*** Block opens ***
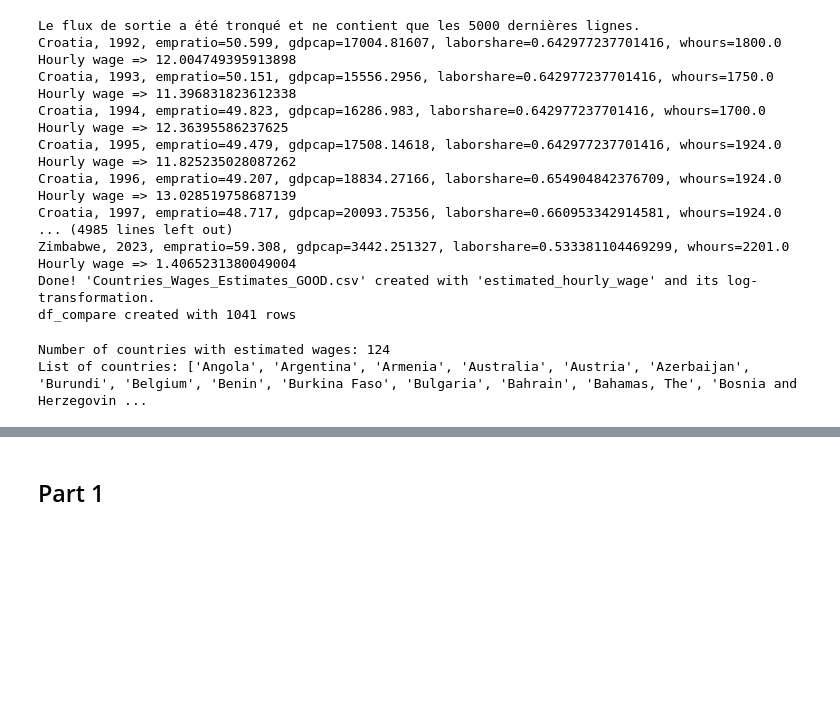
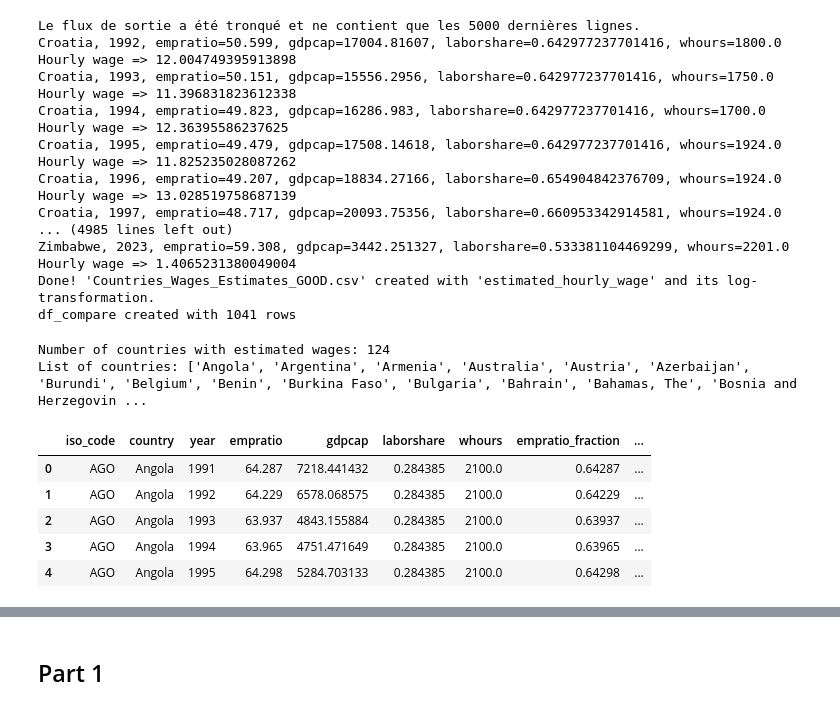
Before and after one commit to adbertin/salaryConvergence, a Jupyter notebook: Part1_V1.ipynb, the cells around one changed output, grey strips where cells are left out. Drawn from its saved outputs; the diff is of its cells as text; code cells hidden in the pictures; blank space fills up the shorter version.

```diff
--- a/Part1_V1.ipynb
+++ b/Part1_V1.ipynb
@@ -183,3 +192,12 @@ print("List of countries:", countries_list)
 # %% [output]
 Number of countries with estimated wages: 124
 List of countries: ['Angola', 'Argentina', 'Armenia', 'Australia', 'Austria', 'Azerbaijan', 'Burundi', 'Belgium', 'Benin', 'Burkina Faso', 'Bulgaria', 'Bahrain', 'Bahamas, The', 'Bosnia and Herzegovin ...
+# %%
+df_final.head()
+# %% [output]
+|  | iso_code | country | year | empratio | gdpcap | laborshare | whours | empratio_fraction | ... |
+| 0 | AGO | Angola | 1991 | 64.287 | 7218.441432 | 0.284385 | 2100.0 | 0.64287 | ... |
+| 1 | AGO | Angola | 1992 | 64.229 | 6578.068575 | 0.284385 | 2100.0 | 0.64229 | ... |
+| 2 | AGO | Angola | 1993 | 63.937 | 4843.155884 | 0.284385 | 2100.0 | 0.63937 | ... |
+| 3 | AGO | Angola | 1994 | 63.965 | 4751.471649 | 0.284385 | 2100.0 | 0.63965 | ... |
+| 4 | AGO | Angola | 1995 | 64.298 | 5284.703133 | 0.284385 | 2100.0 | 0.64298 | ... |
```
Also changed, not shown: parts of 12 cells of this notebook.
*** Block closes ***
*** Block opens ***
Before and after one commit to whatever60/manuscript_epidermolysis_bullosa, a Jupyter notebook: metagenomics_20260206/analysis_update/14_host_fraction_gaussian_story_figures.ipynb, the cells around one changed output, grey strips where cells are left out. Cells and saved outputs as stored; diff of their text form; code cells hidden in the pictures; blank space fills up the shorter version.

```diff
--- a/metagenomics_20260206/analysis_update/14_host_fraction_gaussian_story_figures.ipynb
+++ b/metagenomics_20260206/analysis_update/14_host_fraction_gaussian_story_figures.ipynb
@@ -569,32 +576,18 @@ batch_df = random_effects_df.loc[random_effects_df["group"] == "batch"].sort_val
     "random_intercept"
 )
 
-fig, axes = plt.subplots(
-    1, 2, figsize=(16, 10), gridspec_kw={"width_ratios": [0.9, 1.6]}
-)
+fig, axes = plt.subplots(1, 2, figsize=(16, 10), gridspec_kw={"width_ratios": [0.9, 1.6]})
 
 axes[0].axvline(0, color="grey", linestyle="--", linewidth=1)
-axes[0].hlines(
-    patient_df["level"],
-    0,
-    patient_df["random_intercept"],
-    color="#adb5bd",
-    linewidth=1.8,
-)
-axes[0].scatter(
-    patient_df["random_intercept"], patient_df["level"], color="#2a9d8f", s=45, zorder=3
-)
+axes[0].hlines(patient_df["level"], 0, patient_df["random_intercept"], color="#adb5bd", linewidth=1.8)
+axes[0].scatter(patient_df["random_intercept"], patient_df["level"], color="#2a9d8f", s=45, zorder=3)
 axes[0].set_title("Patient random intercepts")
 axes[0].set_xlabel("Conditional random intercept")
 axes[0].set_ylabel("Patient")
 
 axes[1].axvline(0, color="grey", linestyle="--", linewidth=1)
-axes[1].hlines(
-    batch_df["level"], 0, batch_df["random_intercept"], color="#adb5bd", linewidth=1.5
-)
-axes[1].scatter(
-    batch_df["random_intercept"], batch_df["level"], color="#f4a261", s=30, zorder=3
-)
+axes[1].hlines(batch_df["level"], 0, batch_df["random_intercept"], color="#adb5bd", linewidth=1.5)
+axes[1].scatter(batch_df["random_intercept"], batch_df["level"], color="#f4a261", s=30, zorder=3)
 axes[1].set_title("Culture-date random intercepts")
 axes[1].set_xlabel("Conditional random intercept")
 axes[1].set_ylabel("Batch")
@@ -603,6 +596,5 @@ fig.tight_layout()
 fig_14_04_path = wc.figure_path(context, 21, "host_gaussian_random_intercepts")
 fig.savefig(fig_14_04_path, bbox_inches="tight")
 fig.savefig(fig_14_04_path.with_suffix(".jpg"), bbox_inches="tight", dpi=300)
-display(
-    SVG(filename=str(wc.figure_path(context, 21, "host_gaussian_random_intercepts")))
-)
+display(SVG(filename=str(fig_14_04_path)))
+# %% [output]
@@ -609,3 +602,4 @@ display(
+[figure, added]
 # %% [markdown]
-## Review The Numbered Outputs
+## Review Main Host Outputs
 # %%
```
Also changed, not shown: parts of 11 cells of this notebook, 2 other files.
*** Block closes ***
*** Block opens ***
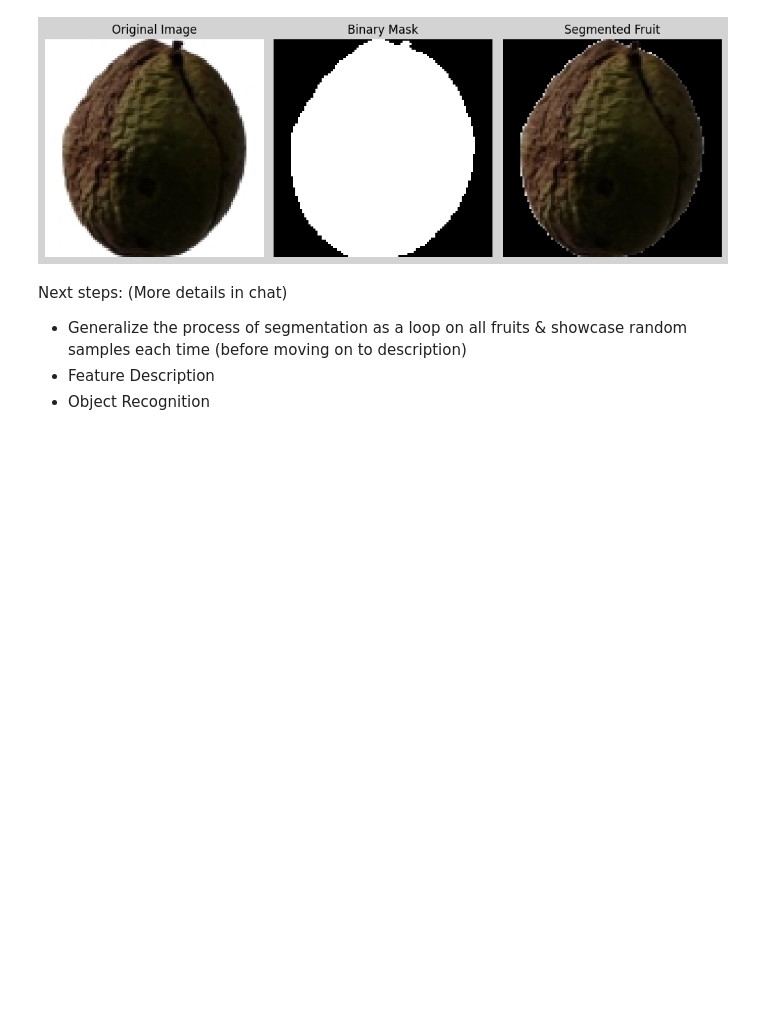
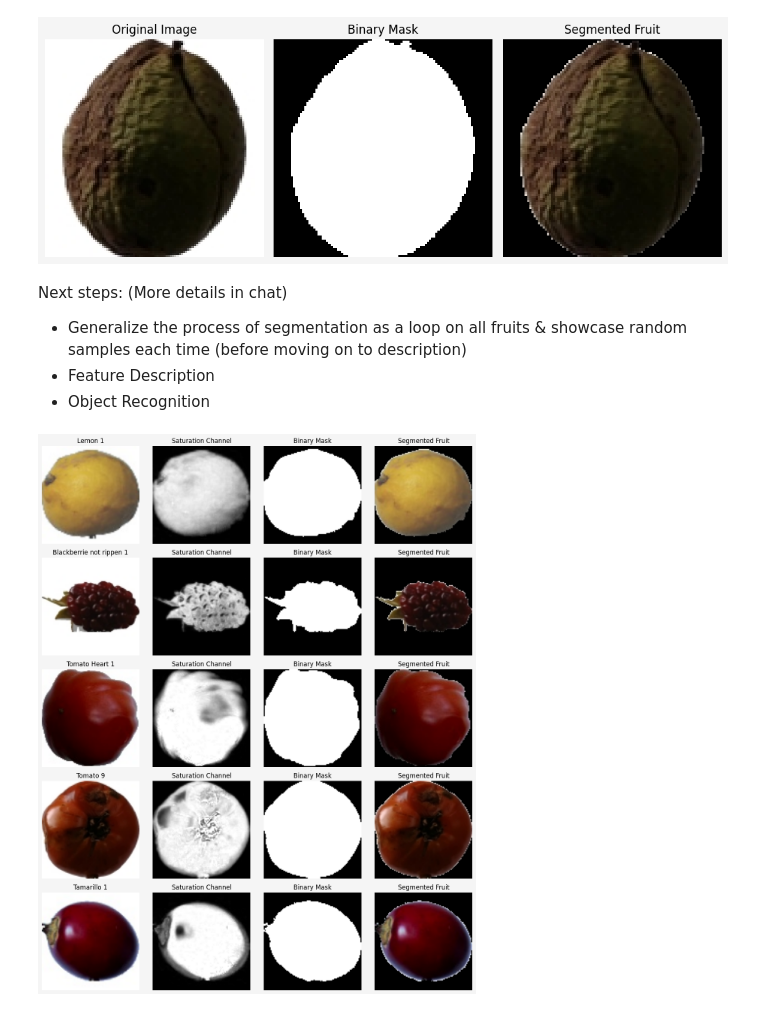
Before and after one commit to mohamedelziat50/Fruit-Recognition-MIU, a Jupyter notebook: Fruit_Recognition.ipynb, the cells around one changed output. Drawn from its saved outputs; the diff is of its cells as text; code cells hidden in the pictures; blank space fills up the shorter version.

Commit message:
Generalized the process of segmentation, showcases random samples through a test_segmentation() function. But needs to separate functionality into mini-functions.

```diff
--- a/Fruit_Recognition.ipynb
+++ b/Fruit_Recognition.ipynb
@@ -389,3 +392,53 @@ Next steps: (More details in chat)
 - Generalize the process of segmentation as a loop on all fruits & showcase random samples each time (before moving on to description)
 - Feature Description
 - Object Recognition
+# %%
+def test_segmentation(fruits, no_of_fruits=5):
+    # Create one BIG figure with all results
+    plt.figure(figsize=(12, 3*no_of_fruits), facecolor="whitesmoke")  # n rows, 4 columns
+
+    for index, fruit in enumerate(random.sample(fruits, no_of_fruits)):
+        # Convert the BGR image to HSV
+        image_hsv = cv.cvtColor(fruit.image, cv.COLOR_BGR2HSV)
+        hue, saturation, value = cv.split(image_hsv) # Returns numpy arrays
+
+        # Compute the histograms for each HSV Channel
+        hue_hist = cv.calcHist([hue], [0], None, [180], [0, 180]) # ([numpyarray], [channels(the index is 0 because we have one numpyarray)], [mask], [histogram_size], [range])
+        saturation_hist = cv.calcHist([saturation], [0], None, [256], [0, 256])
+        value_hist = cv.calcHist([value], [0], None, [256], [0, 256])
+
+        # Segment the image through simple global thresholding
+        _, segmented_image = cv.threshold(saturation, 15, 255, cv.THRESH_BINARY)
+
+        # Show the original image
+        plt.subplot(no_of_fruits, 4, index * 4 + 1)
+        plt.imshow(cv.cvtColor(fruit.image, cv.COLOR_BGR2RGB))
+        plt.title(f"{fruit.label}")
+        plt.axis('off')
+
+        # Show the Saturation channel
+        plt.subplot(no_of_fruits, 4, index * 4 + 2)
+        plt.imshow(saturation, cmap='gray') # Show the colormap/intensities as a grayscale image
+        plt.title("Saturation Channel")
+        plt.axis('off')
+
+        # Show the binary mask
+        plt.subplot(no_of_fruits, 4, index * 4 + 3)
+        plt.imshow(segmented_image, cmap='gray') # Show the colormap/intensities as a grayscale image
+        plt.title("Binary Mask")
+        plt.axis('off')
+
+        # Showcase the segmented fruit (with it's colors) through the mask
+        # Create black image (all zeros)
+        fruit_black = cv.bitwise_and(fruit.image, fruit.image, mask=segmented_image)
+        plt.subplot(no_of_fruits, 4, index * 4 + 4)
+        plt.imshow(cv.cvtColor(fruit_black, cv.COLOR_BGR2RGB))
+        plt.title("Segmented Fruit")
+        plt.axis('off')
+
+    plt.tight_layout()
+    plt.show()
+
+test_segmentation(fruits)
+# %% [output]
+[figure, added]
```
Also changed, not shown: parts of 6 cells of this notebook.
*** Block closes ***
* **EXERCISE**
When you reach the line with "Before and after one commit to adbertin/salaryConvergence, a" in the records above, start writing out lines exactly, and stop once the line with "Also changed, not shown: parts of 12" has been written; include nothing else.

* **FINAL ANSWER**
Before and after one commit to adbertin/salaryConvergence, a Jupyter notebook: Part1_V1.ipynb, the cells around one changed output, grey strips where cells are left out. Drawn from its saved outputs; the diff is of its cells as text; code cells hidden in the pictures; blank space fills up the shorter version.

```diff
--- a/Part1_V1.ipynb
+++ b/Part1_V1.ipynb
@@ -183,3 +192,12 @@ print("List of countries:", countries_list)
 # %% [output]
 Number of countries with estimated wages: 124
 List of countries: ['Angola', 'Argentina', 'Armenia', 'Australia', 'Austria', 'Azerbaijan', 'Burundi', 'Belgium', 'Benin', 'Burkina Faso', 'Bulgaria', 'Bahrain', 'Bahamas, The', 'Bosnia and Herzegovin ...
+# %%
+df_final.head()
+# %% [output]
+|  | iso_code | country | year | empratio | gdpcap | laborshare | whours | empratio_fraction | ... |
+| 0 | AGO | Angola | 1991 | 64.287 | 7218.441432 | 0.284385 | 2100.0 | 0.64287 | ... |
+| 1 | AGO | Angola | 1992 | 64.229 | 6578.068575 | 0.284385 | 2100.0 | 0.64229 | ... |
+| 2 | AGO | Angola | 1993 | 63.937 | 4843.155884 | 0.284385 | 2100.0 | 0.63937 | ... |
+| 3 | AGO | Angola | 1994 | 63.965 | 4751.471649 | 0.284385 | 2100.0 | 0.63965 | ... |
+| 4 | AGO | Angola | 1995 | 64.298 | 5284.703133 | 0.284385 | 2100.0 | 0.64298 | ... |
```
Also changed, not shown: parts of 12 cells of this notebook.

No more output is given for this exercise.